__ASSIGNMENT__. Work out how many lines of the data contain "lightgray" and reply with that number alone.

[AVAILABLE RECORDS Boundary: Start]

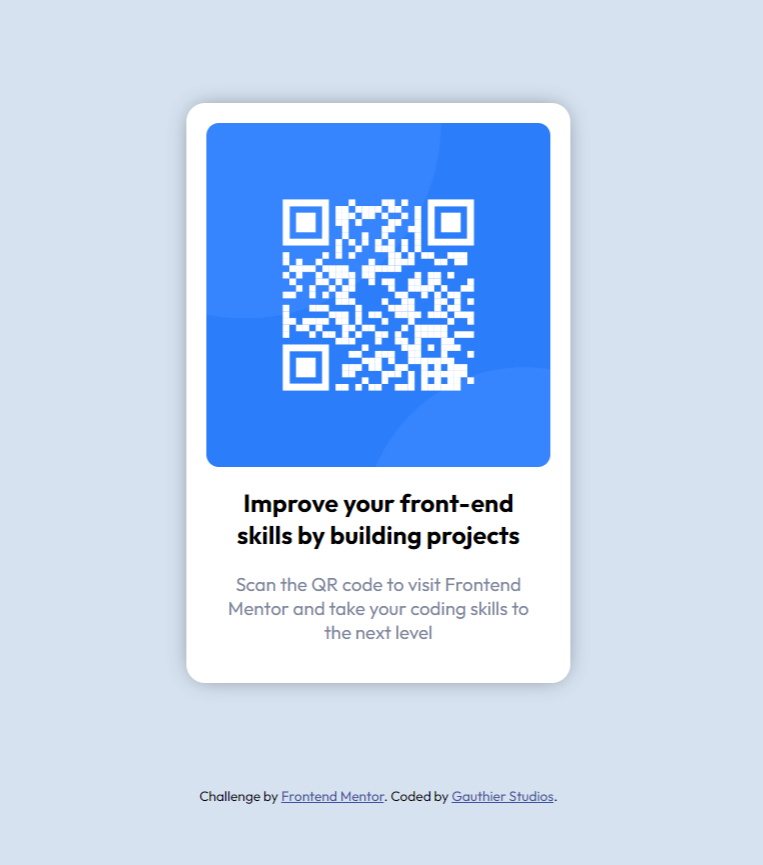
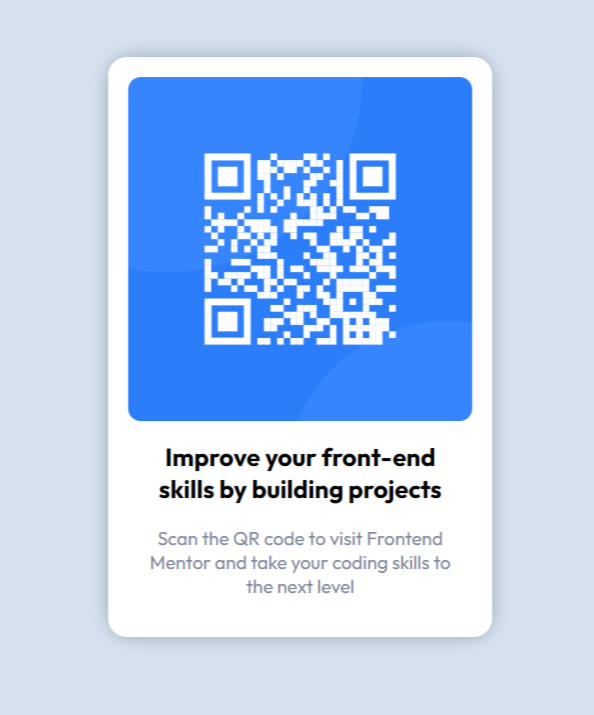
changing

diff --git a/css/main.css b/css/main.css
@@ -12,8 +12,9 @@
     /* accent */
     --accent: #FF5E5B;
     --accent50: #ff5e5b50;
-
-
+    --lightgray: hsl(212, 45%, 89%);
+    --grayishblue: hsl(220, 15%, 55%);
+    --darkblue: hsl(218, 44%, 22%);
     /* font size*/
     --h1-font-size: 3.5rem;
     --h2-font-size: 2.5em;
@@ -212,6 +213,7 @@ nav i:hover {
     #menu {
         display: block;
     }
+
     nav {
         padding: .30rem 0;
     }
@@ -224,6 +226,7 @@ nav i:hover {
         margin: auto;
         width: 100%;
     }
+
     nav div h1 a {
         margin: 0;
     }
@@ -231,9 +234,11 @@ nav i:hover {
     .icon {
         display: none;
     }
+
     .menu-items {
         margin-top: 0;
     }
+
     .menu-items ul {
         display: flex;
         justify-content: end;
@@ -242,6 +247,7 @@ nav i:hover {
     .menu-items ul li i {
         margin: 0;
     }
+
     .menu-items ul li {
         margin: 0 auto;
         font-size: var(--h5-font-size);
@@ -390,68 +396,105 @@ nav i:hover {
 /* My Work */
 
 .work {
-    height: 100vh;
-    background-color: black;
+    height: auto;
+    margin: 0 auto;
+    padding:  1em 0;
+    /* background-color: white; */
+}
+
+.work * {
+    /* color: ; */
 }
 
 .work h2 {
+    color: black;
     font-size: calc(var(--h2-font-size) + 40%);
     margin: 0;
     padding: .5em 0;
     text-align: center;
 }
 
-.work-card {
-    position: relative;
-    background-image: url(/assets/qrcode.png);
-    background-repeat: no-repeat;
-    background-size:cover;
-    height: 40vh;
+
+
+.cards-container {
+    height: 100vh;
+    padding: 0 2em;
+    display: flex;
+    flex-direction: row;
+    flex-wrap: wrap;
+    justify-content: space-between;
+}
+
+@media screen and (min-width: 800px){
+    .cards-container {
+            flex-wrap: nowrap;
+        }
+}
+
+
+.cards-inner {
+    margin: 0 10px;
+}
+
+.cards-inner p {
+    display: none;
+}
+
+
+.card {
+    /* box-shadow: rgb(0, 0, 0) 0px 25px 20px -20px; */
+    box-shadow: rgba(0, 0, 0, 0.18) 0px 2px 4px;
+    margin: 0 auto;
+}
+
+
+.card-content {
+    background-color: white;
+    border-radius: 15px;
+    border: var(--lightgray);
+    padding: 1em 1em 0 1em;
+    margin: 10vh 0;
     display: flex;
     flex-direction: column;
+    justify-content: center;
+    align-items: center;
+    box-shadow: 0px 0px 18px -6px rgba(0, 0, 0, 0.55);
 }
 
-.work-card * {
-    color: black;
+.card-content img {
+    width: 100%;
+    border-radius: 10px;
 }
 
-.work-card .date {
-    position: absolute;
-    bottom: 4px;
-    right: 1px;
-    font-size: var(--h6-font-size);
-    color: var(--secondary-color);
-    font-weight: 400;
-    letter-spacing: 6px;
-    align-self: flex-end;
-    justify-self: end;
-
-}
-
-
-
-.work-card ul{
-    position: absolute;
-    bottom: 4px;
-    left: 1px;
-    display: flex;
-}
-.work-card li {
+.card-content h2 {
+    font-weight: 700;
+    margin-top: 0px;
+    font-size: 1.25em;
     text-align: center;
-    border-right: 2px black solid;
-    margin: 0 5px;
-    padding: 0 7px;
-    list-style: none;
+
 }
 
-.work-card li:last-child {
-    border-right: none;
+.card-content p {
+    font-size: 15px;
+    font-weight: 400;
+    text-align: center;
+    color: var(--grayishblue);
 }
 
-.work-card li: hover {
-    color:grey;
+.content {
+    padding: 1em;
 }
 
+.attribution {
+    margin-top: 1vh;
+}
+
+@media screen and (min-width: 1440px) {
+    .card {
+        max-width: 20vw;
+    }
+
+}
 
 
 

diff --git a/index.html b/index.html
@@ -56,17 +56,56 @@
     </section>
     <!-- Work -->
     <section class="work" id="mywork">
-        <div class="inner-wrapper">
-            <h2>My Work</h2>
-            <!-- QR Code -->
-            <div class="work-card">
-                    <p class="date">Jan 2023</p>
-                    <p class="title">QR Code Card</p>
-                    <ul class="skills-list">
-                        <li>HTML</li>
-                        <li>CSS</li>
-                        <li>JavaScript</li>
-                    </ul>
+        <h2>My Work</h2>
+        <!-- QR Code -->
+        <div class="cards-container inner-wrapper">
+            <!-- Card #1 -->
+            <div class="cards-inner">
+                <div class="card">
+                    <div class="card-content">
+                        <img src="assets/image-qr-code.png" alt="qrcode on blue background">
+                        <div class="content">
+                            <h2>Improve your front-end skills by building projects</h2>
+                            <p>Scan the QR code to visit Frontend Mentor and take your coding skills to the next level
+                            </p>
+                        </div>
+                    </div>
+                </div>
+                <div class="card-info">
+                    <p>Lorem ipsum dolor sit amet, consectetur adipisicing elit</p>
+                </div>
+            </div>
+            <!-- Card #2 -->
+            <div class="cards-inner">
+                <div class="card">
+                    <div class="card-content">
+                        <img src="assets/image-qr-code.png" alt="qrcode on blue background">
+                        <div class="content">
+                            <h2>Improve your front-end skills by building projects</h2>
+                            <p>Scan the QR code to visit Frontend Mentor and take your coding skills to the next level
+                            </p>
+                        </div>
+                    </div>
+                </div>
+                <div class="card-info">
+                    <p>Lorem ipsum dolor sit amet, consectetur adipisicing elit</p>
+                </div>
+            </div>
+            <!-- Card #3 -->
+            <div class="cards-inner">
+                <div class="card">
+                    <div class="card-content">
+                        <img src="assets/image-qr-code.png" alt="qrcode on blue background">
+                        <div class="content">
+                            <h2>Improve your front-end skills by building projects</h2>
+                            <p>Scan the QR code to visit Frontend Mentor and take your coding skills to the next level
+                            </p>
+                        </div>
+                    </div>
+                </div>
+                <div class="card-info">
+                    <p>Lorem ipsum dolor sit amet, consectetur adipisicing elit</p>
+                </div>
             </div>
         </div>
     </section>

[AVAILABLE RECORDS Boundary: End]

__RESULT__. 2